"Scenarios with limited warming will only occur if Canada and the rest of the world reduce carbon emissions to near zero early in the second half of the century and reduce emissions of other greenhouse gases substantially," reads the report.
The groundbreaking findings also include the following:
- Get used to rain and urban flooding: Annual precipitation is increasing in many regions. Outside of the North, there has also been more rainfall in winter, as opposed to snow. More intense rainfall increases urban flooding risks. Annual and winter rain is projected to increase across Canada.
- Wildfires, heat waves are the new normal: Extreme warm temperatures have become hotter, and extreme cold temperatures are less cold. Hot and cold extremes are projected to continue in the future. That means increased risk of extreme fire weather and heat waves.
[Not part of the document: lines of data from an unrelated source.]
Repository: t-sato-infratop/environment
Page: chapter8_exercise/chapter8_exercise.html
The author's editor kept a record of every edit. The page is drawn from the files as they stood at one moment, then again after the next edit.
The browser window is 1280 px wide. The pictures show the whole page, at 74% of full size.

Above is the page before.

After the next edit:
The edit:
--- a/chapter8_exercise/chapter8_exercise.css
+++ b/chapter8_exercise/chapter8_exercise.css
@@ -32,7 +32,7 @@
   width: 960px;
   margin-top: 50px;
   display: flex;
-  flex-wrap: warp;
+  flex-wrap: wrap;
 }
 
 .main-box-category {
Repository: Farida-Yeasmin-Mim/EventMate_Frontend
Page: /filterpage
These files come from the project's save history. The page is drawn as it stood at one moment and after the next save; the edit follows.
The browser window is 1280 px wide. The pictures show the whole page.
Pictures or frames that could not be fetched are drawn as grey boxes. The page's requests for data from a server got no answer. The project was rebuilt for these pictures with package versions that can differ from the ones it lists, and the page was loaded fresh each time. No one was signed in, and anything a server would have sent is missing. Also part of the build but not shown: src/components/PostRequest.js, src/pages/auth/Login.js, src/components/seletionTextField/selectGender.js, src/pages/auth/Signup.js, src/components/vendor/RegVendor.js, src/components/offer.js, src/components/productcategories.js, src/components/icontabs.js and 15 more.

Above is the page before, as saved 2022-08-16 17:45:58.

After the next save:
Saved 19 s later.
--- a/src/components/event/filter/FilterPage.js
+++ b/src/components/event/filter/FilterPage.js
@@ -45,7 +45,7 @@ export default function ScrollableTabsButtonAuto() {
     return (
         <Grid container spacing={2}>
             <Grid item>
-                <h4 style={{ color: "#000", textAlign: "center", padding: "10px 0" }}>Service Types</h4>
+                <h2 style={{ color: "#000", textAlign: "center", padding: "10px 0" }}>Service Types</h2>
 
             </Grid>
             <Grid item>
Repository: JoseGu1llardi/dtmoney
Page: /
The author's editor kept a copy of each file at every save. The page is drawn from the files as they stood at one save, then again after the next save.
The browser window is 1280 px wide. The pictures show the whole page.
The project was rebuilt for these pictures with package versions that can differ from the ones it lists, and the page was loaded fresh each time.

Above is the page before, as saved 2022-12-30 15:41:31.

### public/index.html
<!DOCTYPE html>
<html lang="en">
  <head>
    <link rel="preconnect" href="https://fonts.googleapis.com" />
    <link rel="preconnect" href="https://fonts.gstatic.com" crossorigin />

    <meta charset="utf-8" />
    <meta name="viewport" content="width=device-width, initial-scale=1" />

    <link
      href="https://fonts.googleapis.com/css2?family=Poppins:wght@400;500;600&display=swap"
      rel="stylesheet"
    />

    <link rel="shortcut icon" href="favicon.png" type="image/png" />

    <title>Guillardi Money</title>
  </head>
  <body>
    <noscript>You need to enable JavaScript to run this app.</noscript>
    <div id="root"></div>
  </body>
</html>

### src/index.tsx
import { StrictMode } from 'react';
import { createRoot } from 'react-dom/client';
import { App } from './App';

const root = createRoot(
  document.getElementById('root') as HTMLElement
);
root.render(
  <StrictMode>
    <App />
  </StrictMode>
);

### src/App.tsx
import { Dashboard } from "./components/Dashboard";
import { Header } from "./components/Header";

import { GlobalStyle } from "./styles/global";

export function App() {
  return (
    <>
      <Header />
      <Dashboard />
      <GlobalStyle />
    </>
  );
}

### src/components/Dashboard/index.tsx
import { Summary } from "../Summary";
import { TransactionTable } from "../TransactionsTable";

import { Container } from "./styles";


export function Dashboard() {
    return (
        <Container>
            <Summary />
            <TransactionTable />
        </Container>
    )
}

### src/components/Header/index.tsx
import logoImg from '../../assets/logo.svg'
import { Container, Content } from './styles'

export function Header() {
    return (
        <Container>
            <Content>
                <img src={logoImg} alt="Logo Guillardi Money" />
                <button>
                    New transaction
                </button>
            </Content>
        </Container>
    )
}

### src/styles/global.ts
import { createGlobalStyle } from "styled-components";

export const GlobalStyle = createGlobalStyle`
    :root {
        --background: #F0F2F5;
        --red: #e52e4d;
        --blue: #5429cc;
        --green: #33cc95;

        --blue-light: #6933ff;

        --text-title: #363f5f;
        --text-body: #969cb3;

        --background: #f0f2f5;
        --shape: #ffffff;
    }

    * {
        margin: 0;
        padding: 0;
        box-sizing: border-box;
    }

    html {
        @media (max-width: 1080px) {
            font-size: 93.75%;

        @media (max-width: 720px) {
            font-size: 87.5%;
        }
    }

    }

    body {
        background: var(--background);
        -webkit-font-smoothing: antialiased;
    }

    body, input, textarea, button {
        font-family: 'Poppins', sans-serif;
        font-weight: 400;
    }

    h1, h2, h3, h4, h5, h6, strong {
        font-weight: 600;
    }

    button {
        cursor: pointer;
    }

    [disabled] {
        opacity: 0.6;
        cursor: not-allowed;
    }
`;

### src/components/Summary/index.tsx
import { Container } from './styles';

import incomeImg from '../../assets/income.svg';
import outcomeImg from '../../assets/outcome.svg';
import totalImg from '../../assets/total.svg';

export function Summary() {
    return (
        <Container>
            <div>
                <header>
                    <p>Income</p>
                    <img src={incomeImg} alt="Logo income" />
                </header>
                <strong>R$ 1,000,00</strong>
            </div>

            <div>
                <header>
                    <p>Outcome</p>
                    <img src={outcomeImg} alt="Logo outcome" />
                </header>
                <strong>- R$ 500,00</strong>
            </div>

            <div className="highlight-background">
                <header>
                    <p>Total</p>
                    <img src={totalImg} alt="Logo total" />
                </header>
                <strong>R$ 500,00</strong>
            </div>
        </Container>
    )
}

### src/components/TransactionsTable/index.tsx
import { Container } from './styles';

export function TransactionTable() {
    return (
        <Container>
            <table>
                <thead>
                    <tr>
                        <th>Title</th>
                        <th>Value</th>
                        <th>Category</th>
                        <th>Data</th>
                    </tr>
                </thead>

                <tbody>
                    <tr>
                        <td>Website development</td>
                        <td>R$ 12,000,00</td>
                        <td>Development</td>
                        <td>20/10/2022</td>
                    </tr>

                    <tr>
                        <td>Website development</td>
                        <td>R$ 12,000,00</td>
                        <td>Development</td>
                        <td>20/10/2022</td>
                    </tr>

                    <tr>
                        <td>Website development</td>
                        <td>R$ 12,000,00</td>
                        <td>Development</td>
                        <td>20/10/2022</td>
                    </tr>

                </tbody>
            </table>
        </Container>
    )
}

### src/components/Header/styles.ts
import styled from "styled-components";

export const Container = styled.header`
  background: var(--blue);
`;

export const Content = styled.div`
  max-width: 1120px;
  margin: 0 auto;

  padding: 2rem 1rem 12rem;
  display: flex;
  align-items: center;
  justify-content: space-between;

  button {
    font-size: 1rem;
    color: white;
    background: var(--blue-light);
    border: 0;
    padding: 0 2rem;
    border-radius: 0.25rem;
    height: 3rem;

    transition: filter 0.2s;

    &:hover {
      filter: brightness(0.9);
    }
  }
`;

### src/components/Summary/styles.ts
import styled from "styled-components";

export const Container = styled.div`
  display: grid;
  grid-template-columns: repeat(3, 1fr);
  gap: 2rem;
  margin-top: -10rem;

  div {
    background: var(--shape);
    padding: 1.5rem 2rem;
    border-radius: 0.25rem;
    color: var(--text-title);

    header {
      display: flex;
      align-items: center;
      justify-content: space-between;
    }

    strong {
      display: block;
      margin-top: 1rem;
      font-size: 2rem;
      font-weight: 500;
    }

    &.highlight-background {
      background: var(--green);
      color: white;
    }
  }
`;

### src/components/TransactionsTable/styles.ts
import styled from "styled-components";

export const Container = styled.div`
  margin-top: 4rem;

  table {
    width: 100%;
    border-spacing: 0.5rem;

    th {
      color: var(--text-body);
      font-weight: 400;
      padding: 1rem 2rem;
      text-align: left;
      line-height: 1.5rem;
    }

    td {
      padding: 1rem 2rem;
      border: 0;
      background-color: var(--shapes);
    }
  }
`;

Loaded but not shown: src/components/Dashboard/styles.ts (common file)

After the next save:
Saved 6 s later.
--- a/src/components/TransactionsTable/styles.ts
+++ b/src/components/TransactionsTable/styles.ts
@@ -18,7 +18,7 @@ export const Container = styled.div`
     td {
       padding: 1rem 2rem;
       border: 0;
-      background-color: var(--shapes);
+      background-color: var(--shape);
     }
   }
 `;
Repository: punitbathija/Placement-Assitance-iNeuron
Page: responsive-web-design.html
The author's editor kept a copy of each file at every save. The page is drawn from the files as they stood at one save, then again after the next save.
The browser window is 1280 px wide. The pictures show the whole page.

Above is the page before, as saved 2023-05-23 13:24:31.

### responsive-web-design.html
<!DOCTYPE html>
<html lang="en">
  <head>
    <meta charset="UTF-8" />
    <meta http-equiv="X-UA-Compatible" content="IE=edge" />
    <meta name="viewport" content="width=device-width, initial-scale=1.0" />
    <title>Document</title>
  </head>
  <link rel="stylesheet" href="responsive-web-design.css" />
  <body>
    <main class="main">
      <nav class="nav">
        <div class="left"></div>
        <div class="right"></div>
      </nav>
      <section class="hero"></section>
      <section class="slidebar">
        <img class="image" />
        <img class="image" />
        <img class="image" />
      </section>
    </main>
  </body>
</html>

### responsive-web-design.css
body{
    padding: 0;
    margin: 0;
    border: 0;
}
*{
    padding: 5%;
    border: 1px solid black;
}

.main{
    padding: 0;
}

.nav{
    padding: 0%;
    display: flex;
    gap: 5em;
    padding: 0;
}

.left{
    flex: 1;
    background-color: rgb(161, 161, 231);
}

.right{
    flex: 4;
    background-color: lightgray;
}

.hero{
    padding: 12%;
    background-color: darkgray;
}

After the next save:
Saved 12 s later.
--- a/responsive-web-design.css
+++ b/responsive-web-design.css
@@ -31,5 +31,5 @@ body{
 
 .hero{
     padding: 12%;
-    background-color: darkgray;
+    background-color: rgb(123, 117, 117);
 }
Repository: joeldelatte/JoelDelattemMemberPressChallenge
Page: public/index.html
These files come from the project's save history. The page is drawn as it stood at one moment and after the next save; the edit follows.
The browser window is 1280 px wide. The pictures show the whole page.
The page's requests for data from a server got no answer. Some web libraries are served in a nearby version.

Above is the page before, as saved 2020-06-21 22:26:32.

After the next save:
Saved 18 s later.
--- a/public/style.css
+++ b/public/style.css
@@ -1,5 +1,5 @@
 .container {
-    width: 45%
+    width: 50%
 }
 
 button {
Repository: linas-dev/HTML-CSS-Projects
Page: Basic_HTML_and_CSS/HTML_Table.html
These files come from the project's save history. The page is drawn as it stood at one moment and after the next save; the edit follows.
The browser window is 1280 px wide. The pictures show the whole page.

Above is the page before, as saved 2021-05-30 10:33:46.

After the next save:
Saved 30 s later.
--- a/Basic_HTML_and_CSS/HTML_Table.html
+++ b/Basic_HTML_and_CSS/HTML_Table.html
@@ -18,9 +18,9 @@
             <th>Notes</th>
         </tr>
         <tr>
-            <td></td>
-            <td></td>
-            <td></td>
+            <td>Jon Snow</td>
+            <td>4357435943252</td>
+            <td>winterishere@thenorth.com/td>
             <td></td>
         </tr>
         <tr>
- Canada is losing its snow and ice: The proportion of Canadian land and marine areas covered by ice and snow has dropped over the last three decades, scientists found. There is less snow cover in fall and spring, glaciers are thinning, Arctic lake ice is lasting less long, and permafrost is warming. Snow cover is projected to drop in the next decades.
- Oceans are rising and coasts will be hit: Coastal flooding is expected in the Atlantic, Pacific and the Beaufort coast in the Arctic due to the encroaching seas, which are projected to continue rising. In some areas like Hudson Bay, local sea level is projected to fall. Sea ice loss will allow more storms and waves to threaten more coastal infrastructure.
- Freshwater will be threatened: Despite the increase in rainfall, the availability of freshwater is changing and leading to a higher risk of a water supply shortage. That is in part because the increased winter rainfall means a smaller snowpack left over in spring, leading to less runoff and lower summer flow. Warmer summers will also evaporate more surface water.
- Marine ecosystems also threatened: The oceans, which have absorbed almost all of the excess heat generated from carbon pollution, are warming and acidifying. That process is expected to intensify with more carbon pollution and threaten the health of marine ecosystems.
In general, scientists found that Canada will continue to experience greater changes in temperature, snow, ice, permafrost, freshwater, flooding, droughts and wildfires in the years to come.
“The science is clear: Canada’s climate is warming more rapidly than the global average, and this level of warming effectively cannot be changed,” said Nancy Hamzawi, assistant deputy minister for science and technology at Environment and Climate Change Canada.
“Global emissions of carbon dioxide from human activity will largely determine how much more warming Canada and the world will experience in the future. Reducing human emissions of carbon dioxide will reduce future climate change.”
Hamzawi spoke to media at a technical briefing the morning of April 1. The contents of that briefing were originally under embargo until April 2 at 1 p.m. Eastern Time. However, following the publication of a leaked version of the report on CBC News on Monday afternoon, the government lifted the embargo for all publications.
Forty-three different government scientists and academic authors contributed to the report.
“Global sea level has risen and will continue to rise. The projected amount of global sea level rise by the year 2100...may exceed one metre,” said Blair Greenan, a research scientist of ocean stressors and Arctic science at Fisheries and Oceans Canada. “Therefore it is expected that coastal flooding will increase in many areas in Canada.”
The report is the first in a series expected as part of the current national climate assessment, called Canada in a Changing Climate, which was first launched in 2017. It covers the physical attributes. Other reports, such as on the impacts to human health and so-called national issues related to financial ramifications, are forthcoming.
As a result, scientists were not given the scope in this report to examine the impacts of global warming on the country’s economy, something the Bank of Canada is now investigating, or how the Trudeau government’s plan to price carbon pollution nationwide might mitigate the pollution that leads to warming.
Part of that carbon pricing system went into effect the same day that the report was released for the four provinces — Ontario, Manitoba, New Brunswick and Saskatchewan — that did not have a climate change plan that reached federal minimum standards.
Why so late? This should have
Why so late? This should have been done in 2016 or 2017.
The science speaks clearly.
The science speaks clearly. But somewhat lacking in the climate change discussion is what Canada -- along with other countries -- can and should be doing to adapt to the inevitable. Yes, reducing emissions by whatever means is important in slowing the increase in global temperature. But for example, what about revising building codes and making the massive investments in urban and rural infrastructure that seem critical to enabling Canadians to adapt to global warming/changing climate? What strategies will Canada have to come up with to deal with issues that will surely affect public health in various ways? What policies will be needed to help communities in the North adapt to, for example, geographic, social and ecological disruption that will result (and is already resulting) from a warming environment? The list could go on. A decade and a half or so ago, the then federal Commissioner of the Environment, Scott Vaughn, noted in his report that the Harper government had interfered with the release of a collaborative, scientific, non-partisan report on the need for Canada and Canadians to adapt to climate change. Although I've been watching for it, I've seen rather little from government and business since then in the way of a concerted effort to explain the urgency of the problem and act on it. Too bad. . . .